### RECORDS SUPPLIED
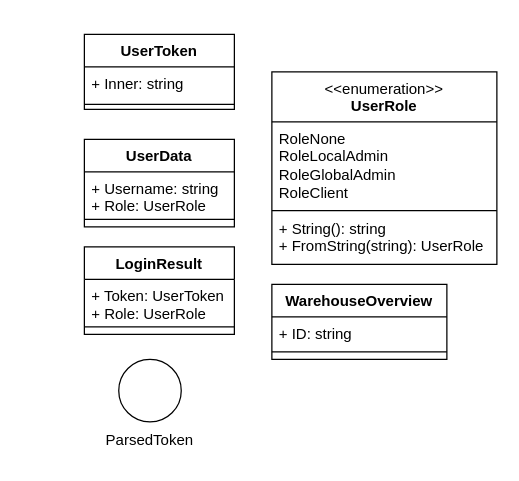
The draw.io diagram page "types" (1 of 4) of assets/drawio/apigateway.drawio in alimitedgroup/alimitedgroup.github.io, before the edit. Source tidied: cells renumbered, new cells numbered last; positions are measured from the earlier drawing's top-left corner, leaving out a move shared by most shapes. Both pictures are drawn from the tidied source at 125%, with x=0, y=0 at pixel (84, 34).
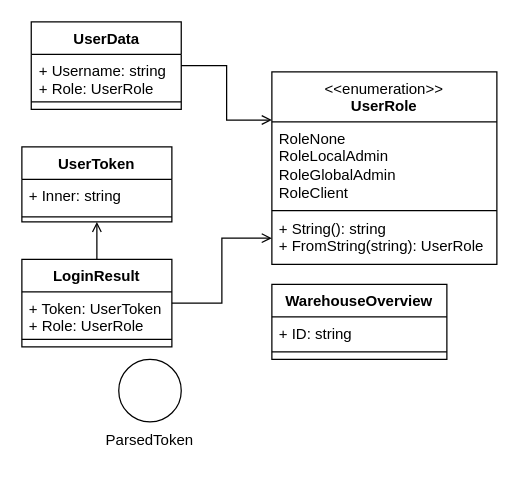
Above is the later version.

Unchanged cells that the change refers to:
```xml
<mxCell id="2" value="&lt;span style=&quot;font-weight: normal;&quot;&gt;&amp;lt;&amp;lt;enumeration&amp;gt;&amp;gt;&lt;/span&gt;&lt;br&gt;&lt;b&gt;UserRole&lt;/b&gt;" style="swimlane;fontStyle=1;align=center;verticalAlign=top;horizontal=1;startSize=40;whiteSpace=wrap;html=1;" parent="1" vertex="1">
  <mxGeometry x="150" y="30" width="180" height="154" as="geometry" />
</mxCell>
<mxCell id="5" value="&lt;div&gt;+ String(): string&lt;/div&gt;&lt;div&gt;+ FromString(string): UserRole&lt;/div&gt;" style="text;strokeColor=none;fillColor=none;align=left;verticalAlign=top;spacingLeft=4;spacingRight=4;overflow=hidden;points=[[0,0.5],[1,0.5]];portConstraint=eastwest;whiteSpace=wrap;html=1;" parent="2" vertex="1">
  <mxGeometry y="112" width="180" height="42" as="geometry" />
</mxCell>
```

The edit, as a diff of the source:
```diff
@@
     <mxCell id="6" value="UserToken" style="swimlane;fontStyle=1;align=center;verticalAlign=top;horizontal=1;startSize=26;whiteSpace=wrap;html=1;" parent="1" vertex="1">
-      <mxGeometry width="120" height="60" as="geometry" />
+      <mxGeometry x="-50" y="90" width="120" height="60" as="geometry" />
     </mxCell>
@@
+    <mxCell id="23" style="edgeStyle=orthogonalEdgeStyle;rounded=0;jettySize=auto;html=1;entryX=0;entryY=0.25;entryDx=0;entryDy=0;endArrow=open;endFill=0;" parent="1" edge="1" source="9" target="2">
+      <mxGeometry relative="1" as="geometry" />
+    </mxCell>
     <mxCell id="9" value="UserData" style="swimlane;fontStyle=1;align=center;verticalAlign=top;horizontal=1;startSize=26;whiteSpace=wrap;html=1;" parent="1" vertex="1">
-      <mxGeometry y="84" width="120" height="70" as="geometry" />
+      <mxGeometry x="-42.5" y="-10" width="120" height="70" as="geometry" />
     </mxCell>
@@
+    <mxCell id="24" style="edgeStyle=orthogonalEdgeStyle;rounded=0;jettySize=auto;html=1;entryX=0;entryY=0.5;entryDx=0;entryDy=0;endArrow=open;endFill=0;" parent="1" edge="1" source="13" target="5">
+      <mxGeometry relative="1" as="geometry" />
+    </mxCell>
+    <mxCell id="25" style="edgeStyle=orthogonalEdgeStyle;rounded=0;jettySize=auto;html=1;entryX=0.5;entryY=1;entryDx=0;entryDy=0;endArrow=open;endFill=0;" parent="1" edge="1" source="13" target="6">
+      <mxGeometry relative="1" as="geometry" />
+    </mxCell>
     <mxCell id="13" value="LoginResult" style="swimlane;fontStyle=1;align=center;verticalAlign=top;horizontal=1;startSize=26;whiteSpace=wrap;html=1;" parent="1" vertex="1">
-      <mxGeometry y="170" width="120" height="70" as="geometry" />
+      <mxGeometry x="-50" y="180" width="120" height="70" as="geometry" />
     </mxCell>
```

### ASSIGNMENT
Print the data above exactly; drop every picture.

### EXPECTED OUTPUT
The draw.io diagram page "types" (1 of 4) of assets/drawio/apigateway.drawio in alimitedgroup/alimitedgroup.github.io, before the edit. Source tidied: cells renumbered, new cells numbered last; positions are measured from the earlier drawing's top-left corner, leaving out a move shared by most shapes. Both pictures are drawn from the tidied source at 125%, with x=0, y=0 at pixel (84, 34).
Above is the later version.

Unchanged cells that the change refers to:
```xml
<mxCell id="2" value="&lt;span style=&quot;font-weight: normal;&quot;&gt;&amp;lt;&amp;lt;enumeration&amp;gt;&amp;gt;&lt;/span&gt;&lt;br&gt;&lt;b&gt;UserRole&lt;/b&gt;" style="swimlane;fontStyle=1;align=center;verticalAlign=top;horizontal=1;startSize=40;whiteSpace=wrap;html=1;" parent="1" vertex="1">
  <mxGeometry x="150" y="30" width="180" height="154" as="geometry" />
</mxCell>
<mxCell id="5" value="&lt;div&gt;+ String(): string&lt;/div&gt;&lt;div&gt;+ FromString(string): UserRole&lt;/div&gt;" style="text;strokeColor=none;fillColor=none;align=left;verticalAlign=top;spacingLeft=4;spacingRight=4;overflow=hidden;points=[[0,0.5],[1,0.5]];portConstraint=eastwest;whiteSpace=wrap;html=1;" parent="2" vertex="1">
  <mxGeometry y="112" width="180" height="42" as="geometry" />
</mxCell>
```

The edit, as a diff of the source:
```diff
@@
     <mxCell id="6" value="UserToken" style="swimlane;fontStyle=1;align=center;verticalAlign=top;horizontal=1;startSize=26;whiteSpace=wrap;html=1;" parent="1" vertex="1">
-      <mxGeometry width="120" height="60" as="geometry" />
+      <mxGeometry x="-50" y="90" width="120" height="60" as="geometry" />
     </mxCell>
@@
+    <mxCell id="23" style="edgeStyle=orthogonalEdgeStyle;rounded=0;jettySize=auto;html=1;entryX=0;entryY=0.25;entryDx=0;entryDy=0;endArrow=open;endFill=0;" parent="1" edge="1" source="9" target="2">
+      <mxGeometry relative="1" as="geometry" />
+    </mxCell>
     <mxCell id="9" value="UserData" style="swimlane;fontStyle=1;align=center;verticalAlign=top;horizontal=1;startSize=26;whiteSpace=wrap;html=1;" parent="1" vertex="1">
-      <mxGeometry y="84" width="120" height="70" as="geometry" />
+      <mxGeometry x="-42.5" y="-10" width="120" height="70" as="geometry" />
     </mxCell>
@@
+    <mxCell id="24" style="edgeStyle=orthogonalEdgeStyle;rounded=0;jettySize=auto;html=1;entryX=0;entryY=0.5;entryDx=0;entryDy=0;endArrow=open;endFill=0;" parent="1" edge="1" source="13" target="5">
+      <mxGeometry relative="1" as="geometry" />
+    </mxCell>
+    <mxCell id="25" style="edgeStyle=orthogonalEdgeStyle;rounded=0;jettySize=auto;html=1;entryX=0.5;entryY=1;entryDx=0;entryDy=0;endArrow=open;endFill=0;" parent="1" edge="1" source="13" target="6">
+      <mxGeometry relative="1" as="geometry" />
+    </mxCell>
     <mxCell id="13" value="LoginResult" style="swimlane;fontStyle=1;align=center;verticalAlign=top;horizontal=1;startSize=26;whiteSpace=wrap;html=1;" parent="1" vertex="1">
-      <mxGeometry y="170" width="120" height="70" as="geometry" />
+      <mxGeometry x="-50" y="180" width="120" height="70" as="geometry" />
     </mxCell>
```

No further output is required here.